Russia is apparently planning to legalize cryptocurrencies again. If Moscow processed its imports of sanctioned goods with virtual money, these would be even easier to conceal.
In fact, the Russian central bank has always been skeptical of cryptocurrencies. It was only in July that the payment of goods and services with virtual money was prohibited by law. However, under the pressure of Western sanctions, a reversal has now set in.
According to information from the State Duma, cryptocurrencies are to be legalized again in the coming year – primarily to mitigate the consequences of Western sanctions. “(Cryptocurrency) can be well used in international payment transactions,” the head of the State Duma’s finance committee, Anatoly Aksakov, said on Monday, according to the daily “Kommersant”. Prime Minister Mikhail Mishustin had already said in September that the responsible authorities would agree on a unified position on this issue by the end of the year.
“Parallel import” to circumvent sanctions
Aksakov has openly stated the reason for this reversal: it is to ensure “parallel import”. This is the official description of importing goods without the express permission of the manufacturer – essentially circumventing Western trade sanctions.
Parallel import is an essential tool in supplying Russia with goods urgently needed to maintain Russian production. Sanctioned goods are purchased via third countries. In addition to armaments, these are mainly high-tech products and components for the electronics industry such as semiconductor chips, but also machines and systems.
Limited western control options
Trade experts also see a key aspect of their effectiveness in the West’s ability to enforce its sanctions against third countries. But the capacities for control and political influence on many third countries are limited, which suggests that these parallel imports are on a large scale. With the use of cryptocurrencies, it would be even easier to obfuscate these transactions.

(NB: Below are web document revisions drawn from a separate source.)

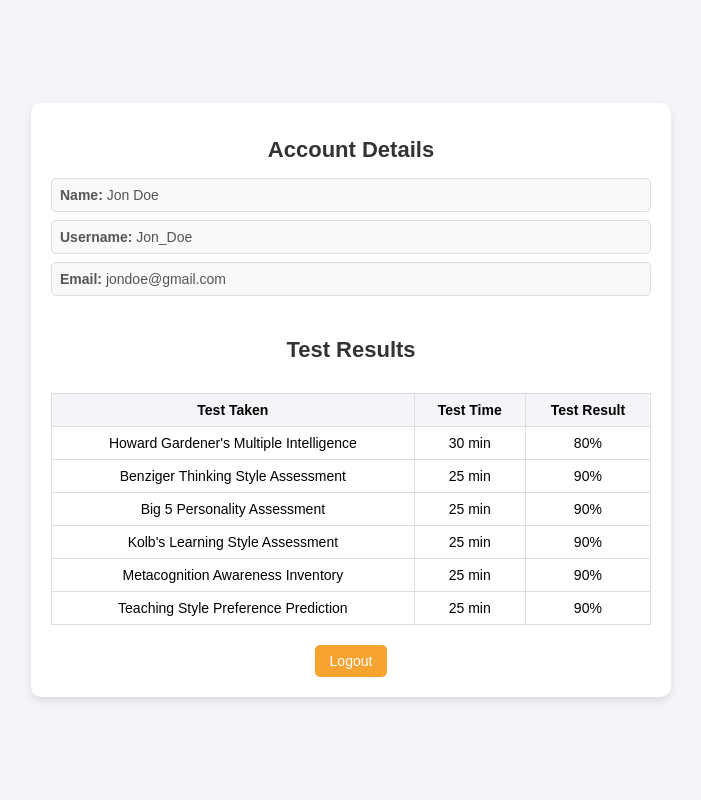
After one commit to pravallika-nunna/smart-path, a Flask app: template templates/profile.html in a window 1280 px wide. The commit adds this page. Shown: the whole page, without its empty margins (289-990 px from the left). Run offline with Flask 3, Linux system fonts and the light colour scheme; the template is opened without the code that fills it, so the values that code supplies are empty.

Commit message:
description for metacognition quiz & addition of profile page

```diff
--- a/app.py
+++ b/app.py
@@ -1,10 +1,14 @@
+from datetime import timedelta
 from flask import Flask, request, jsonify, render_template, redirect, url_for, flash
 from werkzeug.security import generate_password_hash, check_password_hash
 import pymysql  # Importing PyMySQL
 from flask import session
-
+import os
+ # Generates a secure random secret key
 app = Flask(__name__)
-app.secret_key = 'your_secret_key'
+app.config['PERMANENT_SESSION_LIFETIME'] = timedelta(minutes=30)  # Set session timeout
+#app.secret_key = 'your_secret_key'  # Ensure the secret key is set for session handling
+app.secret_key = os.urandom(24)
 
 # Establish the MySQL connection using pymysql
 connection = pymysql.connect(
@@ -52,7 +56,6 @@ def signup():
     # Render the signup page if GET request
     return render_template('login_signup_page.html', page='signup')
 
-# Login route
 @app.route('/login', methods=['GET', 'POST'])
 def login():
     if request.method == 'POST':
@@ -61,15 +64,15 @@ def login():
 
         try:
             with connection.cursor() as cursor:
-                # Fetch user data from the database
                 sql = "SELECT password_hash FROM Users WHERE email = %s"
                 cursor.execute(sql, (email,))
                 result = cursor.fetchone()
 
                 if result and check_password_hash(result[0], password):
-                    session['user_email'] = email  # Set session data
+                    session['user_email'] = email
+                    session.permanent = True  # Ensure the session is permanent
                     flash("Login successful!")
-                    return redirect(url_for('index'))  # Redirect to the index page after successful login
+                    return redirect(url_for('index'))  # Redirect after successful login
                 else:
                     flash("Invalid email or password.")
                     return redirect(url_for('login'))
@@ -77,35 +80,62 @@ def login():
             flash(f"An error occurred: {e}")
             return redirect(url_for('login'))
 
-    # Render the login page if GET request
     return render_template('login_signup_page.html', page='login')
+
 
 @app.route('/')
 def index():
+    # Check if the user is logged in
+    is_logged_in = 'user_email' in session
+    return render_template('index.html', is_logged_in=is_logged_in)
+
+
+@app.route('/forms')
+def forms():
+    print("Session:", session)
+    # Check if the user is logged in
     if 'user_email' in session:
-        # Render the index.html page when the user is logged in
-        return render_template('index.html')  # Serve index page template
+        return render_template('forms.html', page="forms", is_logged_in=True)
     else:
-        flash("Please log in to view the homepage.")
-        return redirect(url_for('login'))  # Redirect to login if not logged in
+        flash("Please log in to attempt the quiz.")
+        return redirect(url_for('login'))
+
+
+@app.route('/dashboard')
+def dashboard():
+    # Check if the user is logged in
+    if 'user_email' in session:
+        return render_template('dashboard.html', is_logged_in=True)
+    else:
+        flash("Please log in to access the dashboard.")
+        return redirect(url_for('login'))
+
+
+@app.route('/about')
+def about():
+    # Pass login status to the about page
+    is_logged_in = 'user_email' in session
+    return render_template('about.html', is_logged_in=is_logged_in)
 
 @app.route('/logout')
 def logout():
     session.pop('user_email', None)  # Remove user_email from session to log out
     flash("You have been logged out.")
-    return redirect(url_for('login'))  # Redirect to login after logout
+    return redirect(url_for('index'))  # Redirect to login after logout
 
-@app.route('/about')
-def about():
-    return render_template('about.html')  # Serve your about page template
-
-@app.route('/forms')
-def forms():
-    return render_template('forms.html', page = "forms")
+@app.route('/submit-results', methods=['POST'])
+def submit_results():
+    global quiz_results
+    quiz_results = request.get_json()  # Retrieve JSON data from the request
+    print("Received Results:", quiz_results)  # Debugging log
+    return '', 200  # Return an HTTP 200 status
 
 @app.route('/results')
 def results():
-    return render_template('results.html')
+    global quiz_results
+    if not quiz_results:
+        return "No results to display", 400  # Handle cases with no results
+    return render_template('results.html', results=quiz_results)
 
 @app.route('/questions.json')
 def serve_questions():
@@ -113,13 +143,7 @@ def serve_questions():
         data = f.read()
     return data
 
-@app.route('/dashboard')
-def dashboard():
-    if 'user_email' in session:
-        return render_template('dashboard.html')  # Render the dashboard page
-    else:
-        flash("Please log in to access the dashboard.")
-        return redirect(url_for('login'))  # Redirect to login if not logged in
+
 
 if __name__ == '__main__':
     app.run(debug=True)
--- a/templates/login_signup_page.html
+++ b/templates/login_signup_page.html
@@ -1,15 +1,15 @@
 <!DOCTYPE html>
 <html lang="en">
 <head>
-    <meta charset="UTF-8">
     <link rel="preconnect" href="https://fonts.googleapis.com">
     <link rel="preconnect" href="https://fonts.gstatic.com" crossorigin>
-    <link href="https://fonts.googleapis.com/css2?family=Teko&display=swap" rel="stylesheet">
+    <link href="https://fonts.googleapis.com/css2?family=Playfair+Display:ital,wght@0,400..900;1,400..900&family=Poppins:ital,wght@0,100;0,200;0,300;0,400;0,500;0,600;0,700;0,800;0,900;1,100;1,200;1,300;1,400;1,500;1,600;1,700;1,800;1,900&display=swap" rel="stylesheet">
+    <meta name="viewport" content="width=device-width, initial-scale=1.0">
     <meta name="viewport" content="width=device-width, initial-scale=1.0">
     <title>Login & Sign Up</title>
     <style>
         body {
-            font-family: 'Teko', sans-serif;
+            font-family: "Playfair Display", serif;
             display: flex;
             justify-content: center;
             align-items: center;
--- /dev/null
+++ b/templates/profile.html
@@ -0,0 +1,148 @@
+<!DOCTYPE html>
+<html lang="en">
+<head>
+    <meta charset="UTF-8">
+    <meta name="viewport" content="width=device-width, initial-scale=1.0">
+    <title>Profile</title>
+    <style>
+        body {
+            font-family: Arial, sans-serif;
+            background-color: #f4f4f9;
+            margin: 0;
+            padding: 0;
+            display: flex;
+            justify-content: center;
+            align-items: center;
+            min-height: 100vh;
+        }
+        .container {
+            background: #ffffff;
+            padding: 20px;
+            border-radius: 10px;
+            box-shadow: 0 4px 8px rgba(0, 0, 0, 0.1);
+            width: 600px;  /* Reduced container width */
+            display: flex;
+            flex-direction: column;
+            justify-content: space-between;
+            height: 100%;
+        }
+        h1, h2 {
+            color: #333333;
+            text-align: center;
+            margin-bottom: 15px;  /* Reduced margin */
+            font-size: 22px;  /* Reduced font size */
+        }
+        .details {
+            margin-bottom: 15px;  /* Reduced margin */
+        }
+        .detail-box {
+            background-color: #f9f9f9;
+            border: 1px solid #dddddd;
+            border-radius: 5px;
+            padding: 8px;  /* Reduced padding */
+            margin-bottom: 8px;  /* Reduced margin */
+            display: flex;
+            justify-content: space-between;
+            align-items: center;
+            font-size: 14px;  /* Reduced font size */
+            color: #555555;
+        }
+        .detail-box span {
+            font-weight: bold;
+            color: #333333;
+        }
+        table {
+            width: 100%;
+            border-collapse: collapse;
+            margin-top: 15px;  /* Reduced margin */
+        }
+        table, th, td {
+            border: 1px solid #dddddd;
+        }
+        th, td {
+            padding: 8px;  /* Reduced padding */
+            text-align: center;
+            font-size: 14px;  /* Reduced font size */
+        }
+        th {
+            background-color: #f4f4f9;
+        }
+        .logout-btn {
+            background-color: rgba(244, 142, 0, 0.807);
+            color: white;
+            padding: 8px 15px;  /* Reduced padding */
+            border: none;
+            border-radius: 5px;
+            cursor: pointer;
+            font-size: 14px;  /* Reduced font size */
+            margin-top: 20px;
+            align-self: center;
+        }
+        .logout-btn:hover {
+            background-color: rgba(244, 142, 0, 0.807);
+        }
+    </style>
+</head>
+<body>
+    <div class="container">
+        <h1>Account Details</h1>
+        <div class="details">
+            <div class="detail-box">
+                <label><b>Name:</b> Jon Doe</label>
+            </div>
+            <div class="detail-box">
+                <label><b>Username:</b> Jon_Doe</label>
+            </div>
+            <div class="detail-box">
+                <label><b>Email:</b> jondoe@gmail.com</label>
+            </div>
+        </div>
+
+        <h2>Test Results</h2>
+        <table>
+            <thead>
+                <tr>
+                    <th>Test Taken</th>
+                    <th>Test Time</th>
+                    <th>Test Result</th>
+                </tr>
+            </thead>
+            <tbody>
+                <tr>
+                    <td>Howard Gardener's Multiple Intelligence</td>
+                    <td>30 min</td>
+                    <td>80%</td>
+                </tr>
+                <tr>
+                    <td>Benziger Thinking Style Assessment</td>
+                    <td>25 min</td>
+                    <td>90%</td>
+                </tr>
+                <tr>
+                    <td>Big 5 Personality Assessment</td>
+                    <td>25 min</td>
+                    <td>90%</td>
+                </tr>
+                <tr>
+                    <td>Kolb's Learning Style Assessment</td>
+                    <td>25 min</td>
+                    <td>90%</td>
+                </tr>
+                <tr>
+                    <td>Metacognition Awareness Inventory</td>
+                    <td>25 min</td>
+                    <td>90%</td>
+                </tr>
+                <tr>
+                    <td>Teaching Style Preference Prediction</td>
+                    <td>25 min</td>
+                    <td>90%</td>
+                </tr>
+            </tbody>
+        </table>
+
+        <!-- Logout Button -->
+        <button class="logout-btn" onclick="window.location.href='index.html';">Logout</button>
+    </div>
+</body>
+</html>
```
Also changed, not shown: static/forms.js (+30 -6 lines), static/results.js (+91 -3 lines), templates/forms.html (+29 -1 lines), templates/index.html (+24 -4 lines), templates/results.html (+18 -1 lines).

Official trade data has not been released in Russia since the summer. According to a recent study by the Kiel Institute for the World Economy (IfW), more goods are arriving at Russian ports despite sanctions – mainly due to Chinese and Turkish deliveries.